I’ve been reading The Goldfinch for a week now, averaging about 100 pages a day. Like some of the book bloggers have commented, the page count is what ikept me away from this book shortly after I bought it in Bangkok during the recent trip. Despite the length, which can be stalling, I find The Goldfinch more accessible than The Secret History, a story told by in retrospection by Richard Pipen, a young man who, ashamed of his humble past in rural California, finds at a small Vermont college the life of privilege and intellect he has long coveted. By chance, he becomes part of a closed circle of Greek classics students whom he looks with awe, envy, and an outsider’s detachment. The Secret History proceeds with dangerous tension—the first half elucidates the “whydunit,” and the second the horrible mind-purging aftermath. It’s a compelling tale of deception and complicity, examining not so much the moral resonance as the banality of evil. In retrospect the narrator looks in dismay how his passivity and desire to ingratiate pull him into a course of destruction.
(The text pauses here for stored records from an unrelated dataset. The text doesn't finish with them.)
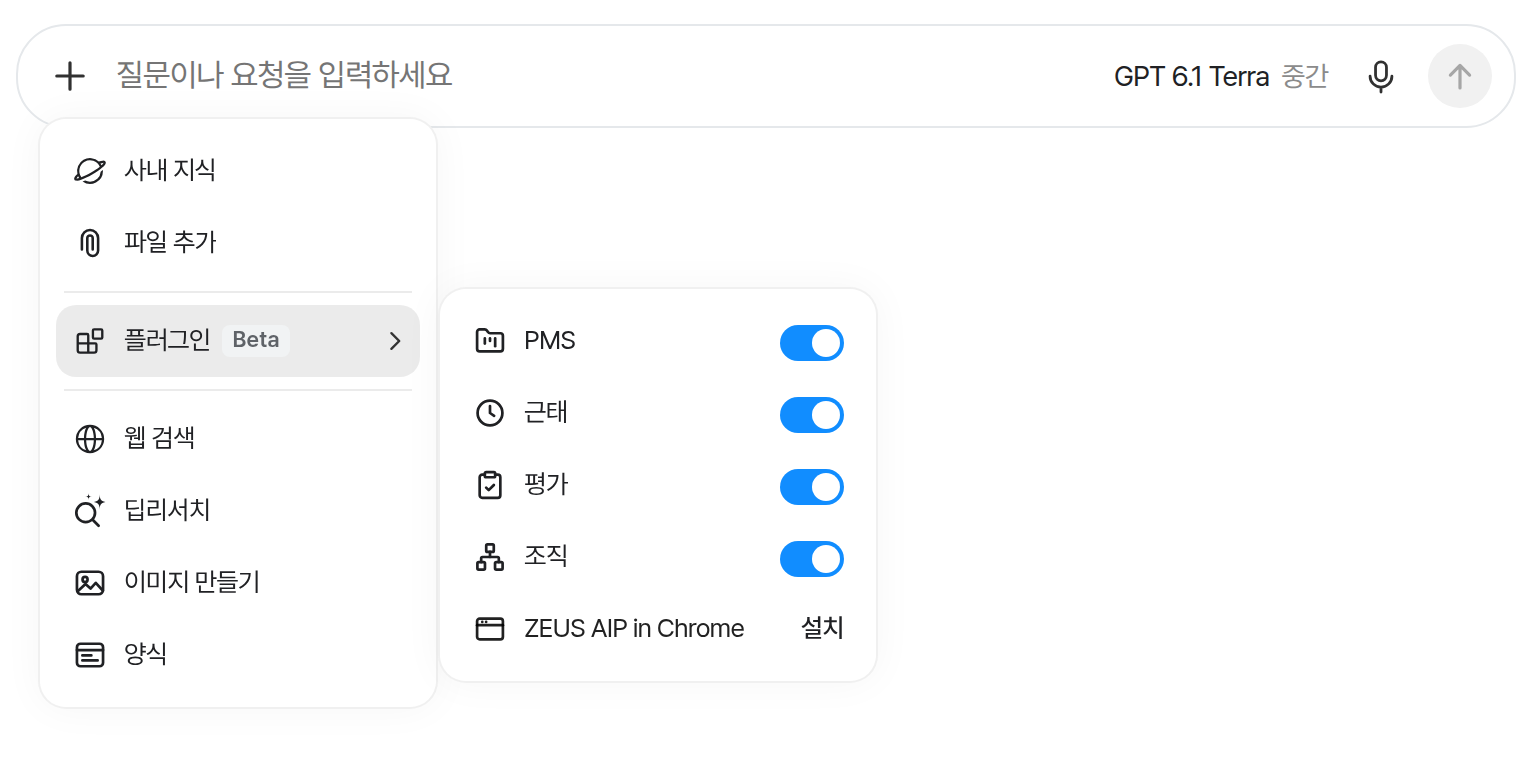
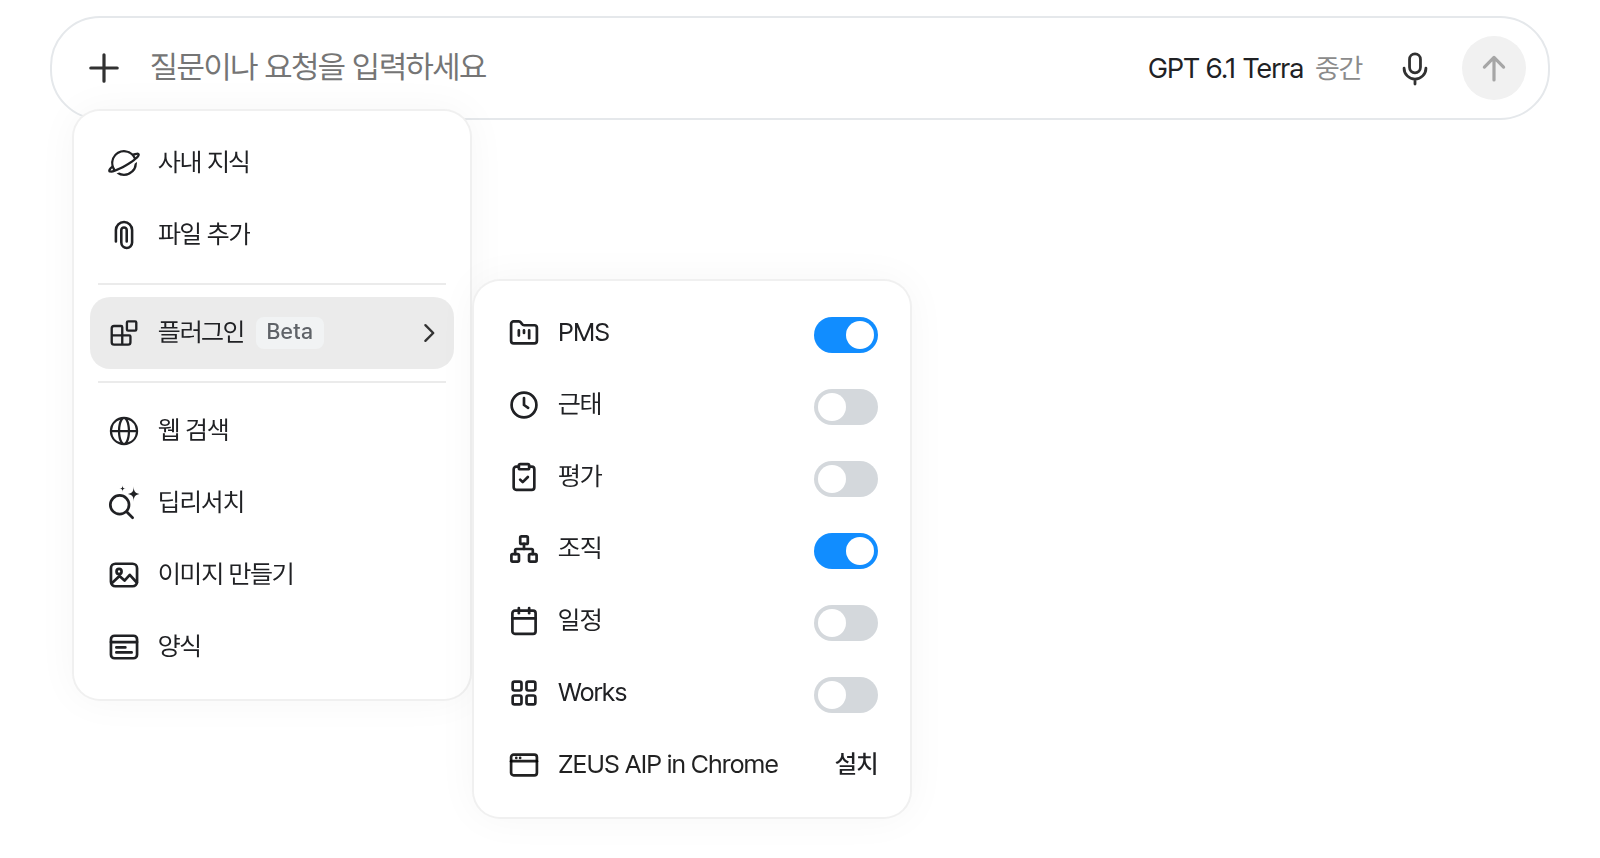
content(ai-platform): + 메뉴 플러그인 캡처를 일정과 Works가 보이는 지금 화면으로 다시 찍음

diff --git a/src/content/builds.ts b/src/content/builds.ts
@@ -473,7 +473,7 @@ export const builds: Build[] = [
       { type: 'paragraph', text: '지금은 외부 AI 도구에 MCP로 열어 둔 도구를 채팅에도 플러그인으로 그대로 붙였습니다. 채팅용 도구를 따로 두었을 때는 같은 질문도 어디서 묻느냐에 따라 답이 달랐기 때문입니다.' },
       { type: 'paragraph', text: '플러그인은 + 메뉴에서 영역마다 끌 수 있고, 끈 영역을 물으면 어디서 켜는지 알려 줍니다.' },
       { type: 'paragraph', text: '일정은 Brity 캘린더에서 읽고, 동료의 일정은 캘린더에서 내게 보이는 만큼만 엽니다.' },
-      { type: 'image', src: '/projects/ai-platform/196.png', alt: '입력창 + 메뉴의 플러그인 - PMS, 근태, 평가, 조직을 켜고 끄는 토글', caption: '+ 메뉴의 플러그인' },
+      { type: 'image', src: '/projects/ai-platform/196.png', alt: '입력창 + 메뉴의 플러그인 - PMS, 근태, 평가, 조직, 일정, Works를 켜고 끄는 토글', caption: '+ 메뉴의 플러그인' },
       { type: 'heading', text: '되묻기' },
       { type: 'paragraph', text: '문서를 만들어 달라는 요청에 재료가 부족하면, 지어내지 않고 입력창 위에 질문 카드를 띄워 먼저 묻습니다. 질문은 한 번에 두 개까지이고, 에이전트가 낸 선택지 아래에 직접 입력 칸이 항상 붙습니다.' },
       { type: 'paragraph', text: '답은 카드에 모았다가 마지막 질문에 답할 때 "질문: / 답변:" 으로 묶어 한 번에 보냅니다. 고른 항목만 보내면 에이전트가 그게 무엇에 대한 답인지 모르기 때문입니다.' },

diff --git a/src/content/imageDims.ts b/src/content/imageDims.ts
@@ -46,7 +46,7 @@ export const imageDims: Record<string, { w: number; h: number }> = {
   '/projects/ai-platform/193.png': { w: 2880, h: 1800 },
   '/projects/ai-platform/194.png': { w: 2880, h: 1800 },
   '/projects/ai-platform/195.png': { w: 2880, h: 1800 },
-  '/projects/ai-platform/196.png': { w: 1532, h: 765 },
+  '/projects/ai-platform/196.png': { w: 1600, h: 858 },
   '/projects/ai-platform/197.png': { w: 2715, h: 1674 },
   '/projects/ai-platform/24.png': { w: 2880, h: 1800 },
   '/projects/ai-platform/250.png': { w: 2880, h: 1800 },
Theo Decker is 13 years old when his life is blown apart, in a very literal sense. There’s an explosion in a gallery h’’s visiting with his devoted, angelic mother. She dies; he escapes with minor injuries and carrying a priceless painting from 1654 called The Goldfinch. At its best, The Goldfinch has that cozily addictive quality of a good old Victorian doorstopper. It at times reminded me of Dickens, but with its air of mystery, intrigue and dastardly doings it reminded me more of Wilkie Collins. At its worst, though, it can be torturous. For great chunks of the book Theo just mopes about his mum and ingests opiates in an unconvincing manner. It’s overall a good story and the story gets better toward the end.

10 Responses

  1. It took me about a month of off and on reading to finish this book. I agree, despite the need for more editing of the slower bits it’s an excellent read.

  2. It’s a great book, but I found it slower and a bit more dragging than The Secret History, which was a stay up late at night style of page turner. Both are excellent though.

    • I was intrigued by the peculiar and tragic situation in which Theo is found. I know a lot of the book is his psychological rumination of the day of the tragedy and his longing for his mother. It’s not a bad story.

  3. There is a lot of moping, as you said. I loved his Russian friend.

  4. Yes, Dickens. The workshop and Hobie especially.

    • I love the setting of the antiques store. In light of this, I’ll have to re-read some of the Dickens, like Oliver Twist and The Old Curiosity Shop.

  5. I’m thinking I might suggest this one for my book club…maybe for our summer pick since it is a long one. Sounds like you enjoyed it!

Leave a Reply

Fill in your details below or click an icon to log in:

WordPress.com Logo

You are commenting using your WordPress.com account. Log Out / Change )

Twitter picture

You are commenting using your Twitter account. Log Out / Change )

Facebook photo

You are commenting using your Facebook account. Log Out / Change )

Google+ photo

You are commenting using your Google+ account. Log Out / Change )

Connecting to %s

%d bloggers like this: